(Entries taken from a collection)
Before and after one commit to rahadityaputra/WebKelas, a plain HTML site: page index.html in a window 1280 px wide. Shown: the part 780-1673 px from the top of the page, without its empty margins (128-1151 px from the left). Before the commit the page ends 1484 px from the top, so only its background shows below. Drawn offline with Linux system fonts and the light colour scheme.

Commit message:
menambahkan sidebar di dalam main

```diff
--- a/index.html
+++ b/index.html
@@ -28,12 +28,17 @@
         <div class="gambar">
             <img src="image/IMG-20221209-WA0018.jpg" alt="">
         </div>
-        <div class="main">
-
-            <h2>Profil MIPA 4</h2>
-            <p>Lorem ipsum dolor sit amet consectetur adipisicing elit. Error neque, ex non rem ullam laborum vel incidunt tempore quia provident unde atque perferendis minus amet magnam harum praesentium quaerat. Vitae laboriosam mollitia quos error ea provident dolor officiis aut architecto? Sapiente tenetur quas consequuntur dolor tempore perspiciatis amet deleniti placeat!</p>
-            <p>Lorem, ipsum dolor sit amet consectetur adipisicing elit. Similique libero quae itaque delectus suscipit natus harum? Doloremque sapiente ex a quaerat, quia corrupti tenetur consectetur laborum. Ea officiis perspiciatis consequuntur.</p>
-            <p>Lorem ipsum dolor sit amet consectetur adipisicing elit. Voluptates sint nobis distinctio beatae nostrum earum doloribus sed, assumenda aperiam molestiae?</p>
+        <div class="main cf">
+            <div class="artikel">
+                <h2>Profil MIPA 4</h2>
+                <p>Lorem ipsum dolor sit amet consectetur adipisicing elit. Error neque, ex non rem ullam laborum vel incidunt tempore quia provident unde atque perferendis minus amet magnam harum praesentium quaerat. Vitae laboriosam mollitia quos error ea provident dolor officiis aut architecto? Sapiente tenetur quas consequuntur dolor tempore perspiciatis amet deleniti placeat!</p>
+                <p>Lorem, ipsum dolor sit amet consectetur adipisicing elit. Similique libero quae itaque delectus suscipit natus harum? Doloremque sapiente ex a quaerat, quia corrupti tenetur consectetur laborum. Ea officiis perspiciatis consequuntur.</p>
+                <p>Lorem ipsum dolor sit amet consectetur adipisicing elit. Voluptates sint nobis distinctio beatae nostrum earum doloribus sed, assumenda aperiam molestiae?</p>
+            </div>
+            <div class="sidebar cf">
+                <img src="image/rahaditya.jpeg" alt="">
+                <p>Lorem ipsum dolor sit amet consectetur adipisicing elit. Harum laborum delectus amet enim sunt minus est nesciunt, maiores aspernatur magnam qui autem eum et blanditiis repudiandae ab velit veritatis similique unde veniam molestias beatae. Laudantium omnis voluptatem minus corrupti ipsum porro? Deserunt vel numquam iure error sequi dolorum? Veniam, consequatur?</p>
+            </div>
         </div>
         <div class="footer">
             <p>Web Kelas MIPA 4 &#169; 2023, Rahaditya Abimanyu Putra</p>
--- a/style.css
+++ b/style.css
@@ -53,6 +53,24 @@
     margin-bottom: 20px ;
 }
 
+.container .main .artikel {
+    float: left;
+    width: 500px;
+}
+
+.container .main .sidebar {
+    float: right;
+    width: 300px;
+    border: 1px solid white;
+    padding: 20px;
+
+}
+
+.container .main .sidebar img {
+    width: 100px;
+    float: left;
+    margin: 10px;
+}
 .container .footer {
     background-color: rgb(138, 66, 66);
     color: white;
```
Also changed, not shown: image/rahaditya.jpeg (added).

...

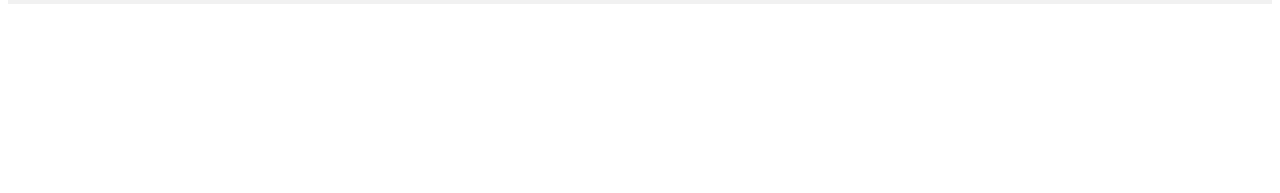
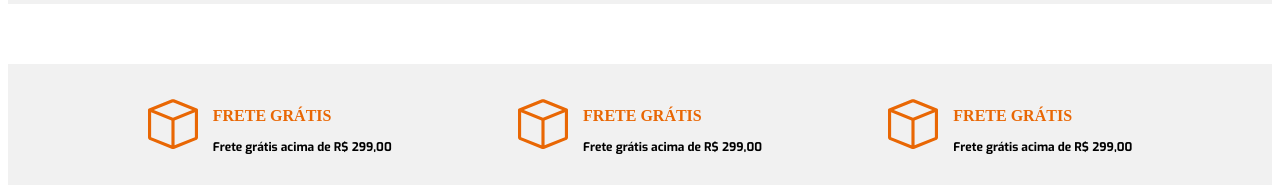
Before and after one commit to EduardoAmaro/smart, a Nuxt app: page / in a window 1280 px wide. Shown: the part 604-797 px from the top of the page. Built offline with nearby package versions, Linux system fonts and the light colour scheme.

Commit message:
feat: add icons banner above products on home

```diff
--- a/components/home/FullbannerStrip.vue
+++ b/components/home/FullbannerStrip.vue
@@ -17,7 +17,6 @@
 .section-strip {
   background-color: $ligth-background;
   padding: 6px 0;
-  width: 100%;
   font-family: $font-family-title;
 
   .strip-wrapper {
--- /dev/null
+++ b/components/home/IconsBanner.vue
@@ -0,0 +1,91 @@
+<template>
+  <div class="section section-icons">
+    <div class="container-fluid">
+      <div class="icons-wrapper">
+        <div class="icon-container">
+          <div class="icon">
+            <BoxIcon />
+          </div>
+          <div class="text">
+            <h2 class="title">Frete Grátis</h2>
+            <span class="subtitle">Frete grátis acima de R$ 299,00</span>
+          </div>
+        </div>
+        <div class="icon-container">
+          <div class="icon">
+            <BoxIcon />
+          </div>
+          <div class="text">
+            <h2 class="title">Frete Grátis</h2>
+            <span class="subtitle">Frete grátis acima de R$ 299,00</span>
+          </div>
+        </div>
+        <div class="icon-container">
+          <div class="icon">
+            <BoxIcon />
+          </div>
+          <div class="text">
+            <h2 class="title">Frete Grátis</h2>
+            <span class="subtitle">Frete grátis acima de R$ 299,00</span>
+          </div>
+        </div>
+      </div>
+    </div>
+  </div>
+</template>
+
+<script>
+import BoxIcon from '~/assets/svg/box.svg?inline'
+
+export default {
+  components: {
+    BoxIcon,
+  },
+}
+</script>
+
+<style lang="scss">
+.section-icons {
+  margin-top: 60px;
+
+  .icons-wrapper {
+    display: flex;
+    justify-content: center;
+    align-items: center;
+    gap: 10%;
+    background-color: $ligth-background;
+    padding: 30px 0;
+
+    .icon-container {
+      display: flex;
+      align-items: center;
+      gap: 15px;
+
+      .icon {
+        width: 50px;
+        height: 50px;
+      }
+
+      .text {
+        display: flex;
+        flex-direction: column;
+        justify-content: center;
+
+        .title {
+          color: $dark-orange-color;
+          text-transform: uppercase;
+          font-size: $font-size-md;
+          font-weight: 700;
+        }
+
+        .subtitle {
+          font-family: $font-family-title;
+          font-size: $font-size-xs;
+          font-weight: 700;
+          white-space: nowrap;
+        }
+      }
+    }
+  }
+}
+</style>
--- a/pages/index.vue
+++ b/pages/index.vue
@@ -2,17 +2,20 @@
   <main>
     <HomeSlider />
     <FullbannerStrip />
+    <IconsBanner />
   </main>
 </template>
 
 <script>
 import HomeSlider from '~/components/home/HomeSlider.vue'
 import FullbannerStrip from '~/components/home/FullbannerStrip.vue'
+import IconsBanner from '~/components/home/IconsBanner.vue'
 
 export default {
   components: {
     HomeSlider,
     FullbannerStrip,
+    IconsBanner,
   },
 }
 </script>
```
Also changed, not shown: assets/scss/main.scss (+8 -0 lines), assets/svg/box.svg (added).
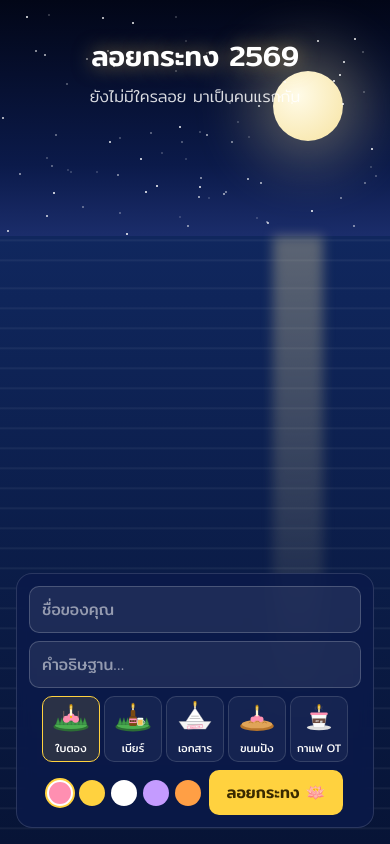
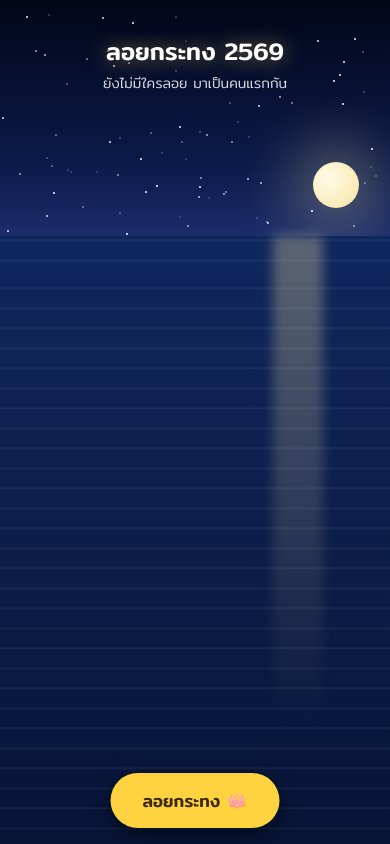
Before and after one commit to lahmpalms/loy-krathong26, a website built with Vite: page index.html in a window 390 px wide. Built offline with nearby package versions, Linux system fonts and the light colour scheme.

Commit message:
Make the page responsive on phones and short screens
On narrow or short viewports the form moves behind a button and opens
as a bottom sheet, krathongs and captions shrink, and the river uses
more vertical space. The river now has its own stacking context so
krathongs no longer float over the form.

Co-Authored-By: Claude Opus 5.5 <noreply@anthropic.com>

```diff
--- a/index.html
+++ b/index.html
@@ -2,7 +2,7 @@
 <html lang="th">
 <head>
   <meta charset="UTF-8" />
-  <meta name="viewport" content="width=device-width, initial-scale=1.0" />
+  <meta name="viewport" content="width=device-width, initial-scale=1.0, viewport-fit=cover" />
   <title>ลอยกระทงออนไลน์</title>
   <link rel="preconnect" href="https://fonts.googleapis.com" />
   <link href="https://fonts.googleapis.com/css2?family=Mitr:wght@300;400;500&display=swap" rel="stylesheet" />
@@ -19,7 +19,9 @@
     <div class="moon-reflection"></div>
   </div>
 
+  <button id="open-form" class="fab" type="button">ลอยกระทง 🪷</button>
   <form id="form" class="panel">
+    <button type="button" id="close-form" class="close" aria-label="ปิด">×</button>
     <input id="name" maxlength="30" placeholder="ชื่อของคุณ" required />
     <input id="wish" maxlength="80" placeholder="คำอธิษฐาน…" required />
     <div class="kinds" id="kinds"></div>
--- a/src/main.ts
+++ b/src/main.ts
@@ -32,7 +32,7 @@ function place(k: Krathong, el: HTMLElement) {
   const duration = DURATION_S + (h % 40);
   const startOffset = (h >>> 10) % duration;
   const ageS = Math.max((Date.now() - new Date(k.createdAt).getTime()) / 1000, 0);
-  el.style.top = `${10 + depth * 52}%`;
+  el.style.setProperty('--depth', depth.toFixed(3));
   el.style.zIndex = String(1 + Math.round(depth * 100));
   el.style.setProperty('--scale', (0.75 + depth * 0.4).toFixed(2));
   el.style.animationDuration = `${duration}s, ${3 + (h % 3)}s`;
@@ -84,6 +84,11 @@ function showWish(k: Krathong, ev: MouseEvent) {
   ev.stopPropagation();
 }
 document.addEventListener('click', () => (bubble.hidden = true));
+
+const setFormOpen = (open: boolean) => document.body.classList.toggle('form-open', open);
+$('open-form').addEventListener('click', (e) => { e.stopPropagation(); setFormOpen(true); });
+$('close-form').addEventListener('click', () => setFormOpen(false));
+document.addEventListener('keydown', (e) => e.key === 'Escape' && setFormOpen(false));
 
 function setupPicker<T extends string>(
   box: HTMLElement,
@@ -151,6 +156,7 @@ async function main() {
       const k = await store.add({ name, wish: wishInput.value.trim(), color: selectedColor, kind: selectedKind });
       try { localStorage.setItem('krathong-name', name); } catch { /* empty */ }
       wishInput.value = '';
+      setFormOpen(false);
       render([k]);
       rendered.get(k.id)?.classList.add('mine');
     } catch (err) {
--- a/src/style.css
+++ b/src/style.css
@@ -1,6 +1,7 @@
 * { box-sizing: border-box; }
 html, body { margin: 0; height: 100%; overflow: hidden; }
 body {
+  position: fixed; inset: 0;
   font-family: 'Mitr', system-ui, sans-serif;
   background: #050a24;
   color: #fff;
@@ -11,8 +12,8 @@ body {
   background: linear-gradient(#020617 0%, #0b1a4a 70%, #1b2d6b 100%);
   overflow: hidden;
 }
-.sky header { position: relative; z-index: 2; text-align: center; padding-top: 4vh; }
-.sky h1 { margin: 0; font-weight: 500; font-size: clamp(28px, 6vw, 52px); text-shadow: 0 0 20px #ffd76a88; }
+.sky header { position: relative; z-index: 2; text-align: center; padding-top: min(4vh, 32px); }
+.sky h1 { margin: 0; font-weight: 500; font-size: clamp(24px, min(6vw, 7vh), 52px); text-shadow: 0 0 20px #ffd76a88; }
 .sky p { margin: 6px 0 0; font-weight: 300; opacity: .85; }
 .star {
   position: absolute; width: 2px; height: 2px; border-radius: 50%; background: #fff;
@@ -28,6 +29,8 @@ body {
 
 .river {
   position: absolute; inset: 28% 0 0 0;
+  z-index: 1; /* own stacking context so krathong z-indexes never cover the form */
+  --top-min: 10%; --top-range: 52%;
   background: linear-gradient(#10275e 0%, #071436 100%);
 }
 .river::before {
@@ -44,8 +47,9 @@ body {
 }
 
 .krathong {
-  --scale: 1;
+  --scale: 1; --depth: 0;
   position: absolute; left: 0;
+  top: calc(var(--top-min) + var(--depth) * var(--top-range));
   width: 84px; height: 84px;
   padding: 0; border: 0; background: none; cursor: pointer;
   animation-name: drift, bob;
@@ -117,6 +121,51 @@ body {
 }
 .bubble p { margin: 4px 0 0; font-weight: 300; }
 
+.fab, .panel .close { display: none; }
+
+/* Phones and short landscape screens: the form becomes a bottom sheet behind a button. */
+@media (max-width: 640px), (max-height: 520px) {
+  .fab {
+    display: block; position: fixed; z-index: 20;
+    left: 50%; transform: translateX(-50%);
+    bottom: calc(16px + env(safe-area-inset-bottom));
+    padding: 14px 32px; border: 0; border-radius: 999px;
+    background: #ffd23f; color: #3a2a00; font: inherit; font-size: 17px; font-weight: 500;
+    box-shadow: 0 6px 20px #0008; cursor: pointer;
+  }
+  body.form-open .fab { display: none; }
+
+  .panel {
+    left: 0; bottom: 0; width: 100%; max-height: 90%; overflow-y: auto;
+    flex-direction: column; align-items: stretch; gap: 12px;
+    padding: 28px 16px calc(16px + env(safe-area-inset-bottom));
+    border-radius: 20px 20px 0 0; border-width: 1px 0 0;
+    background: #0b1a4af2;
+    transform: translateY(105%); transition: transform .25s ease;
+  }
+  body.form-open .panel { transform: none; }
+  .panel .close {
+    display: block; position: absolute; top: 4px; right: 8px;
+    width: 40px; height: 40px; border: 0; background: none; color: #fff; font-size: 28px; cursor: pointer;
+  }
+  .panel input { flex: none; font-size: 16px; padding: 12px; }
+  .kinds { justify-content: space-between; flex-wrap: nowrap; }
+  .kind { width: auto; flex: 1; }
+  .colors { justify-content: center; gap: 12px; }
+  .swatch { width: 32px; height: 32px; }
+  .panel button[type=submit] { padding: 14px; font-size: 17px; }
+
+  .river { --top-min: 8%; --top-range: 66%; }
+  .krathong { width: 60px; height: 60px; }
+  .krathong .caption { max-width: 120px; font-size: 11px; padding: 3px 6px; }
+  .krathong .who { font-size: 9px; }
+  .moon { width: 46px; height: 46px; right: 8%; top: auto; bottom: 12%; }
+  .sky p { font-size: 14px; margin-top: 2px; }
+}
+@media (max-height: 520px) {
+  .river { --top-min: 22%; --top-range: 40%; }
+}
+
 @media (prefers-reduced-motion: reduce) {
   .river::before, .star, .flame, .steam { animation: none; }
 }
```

---

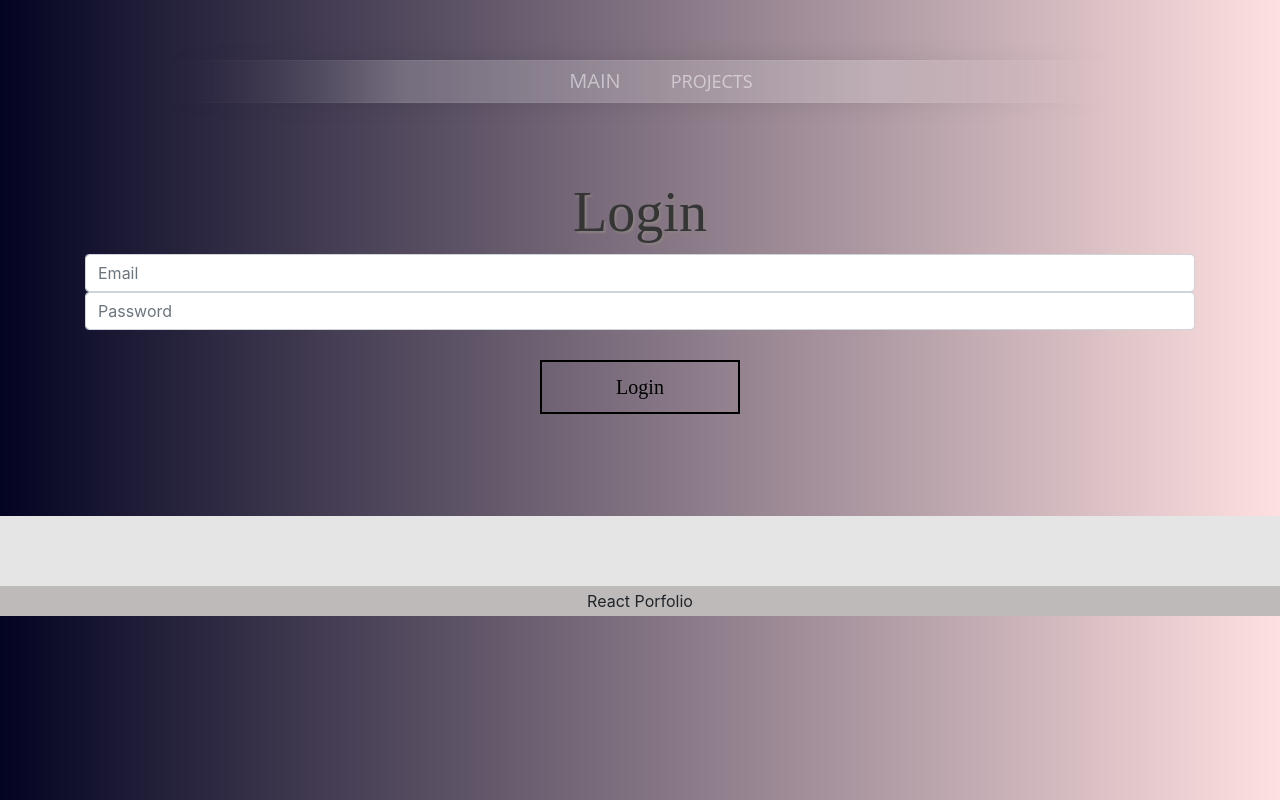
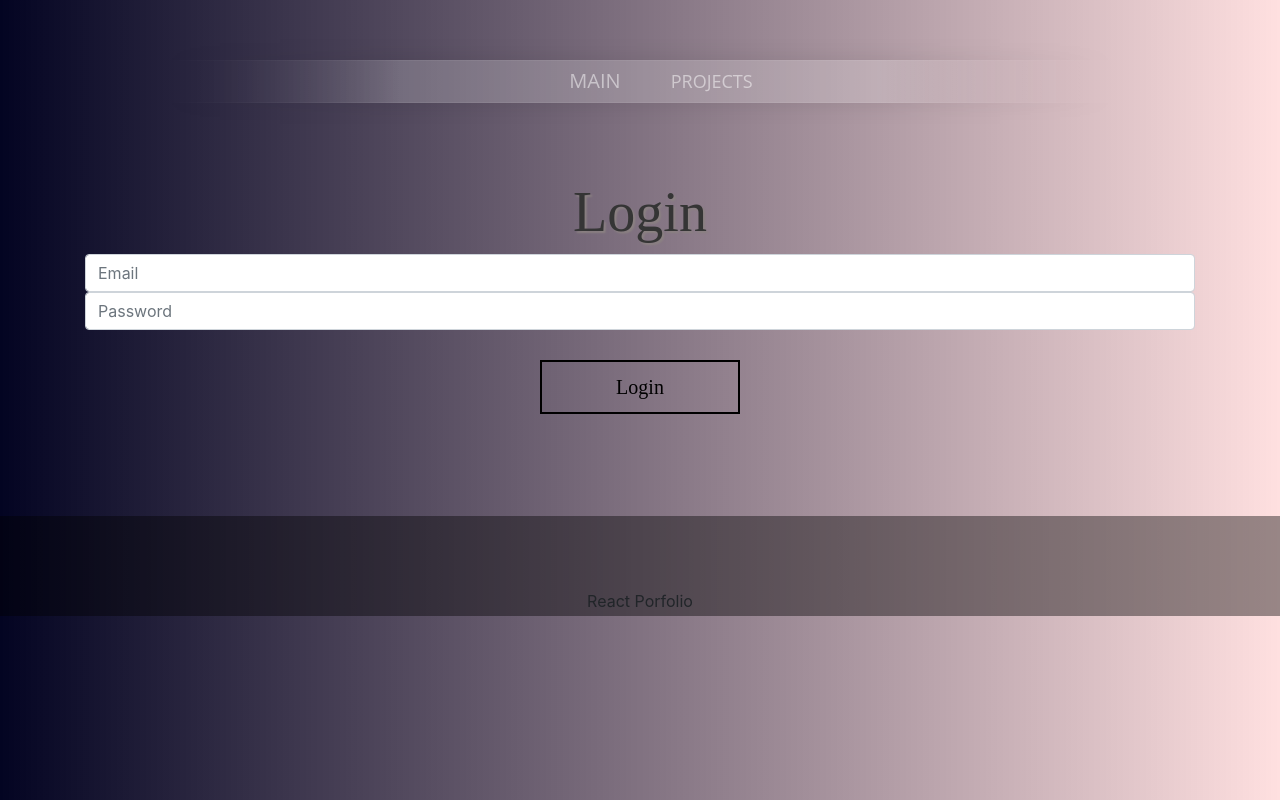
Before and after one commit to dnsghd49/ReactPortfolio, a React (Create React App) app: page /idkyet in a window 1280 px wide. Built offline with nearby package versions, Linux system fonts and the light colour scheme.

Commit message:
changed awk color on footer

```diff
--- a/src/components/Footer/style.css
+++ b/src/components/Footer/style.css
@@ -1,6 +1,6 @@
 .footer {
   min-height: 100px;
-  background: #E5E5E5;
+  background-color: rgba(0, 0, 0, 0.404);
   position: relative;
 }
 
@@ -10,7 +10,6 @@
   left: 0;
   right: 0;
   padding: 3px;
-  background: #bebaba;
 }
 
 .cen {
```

# [Task brief]
Give the number of lines in the entries that include the string "align", and nothing else.

# [Expected answer]
5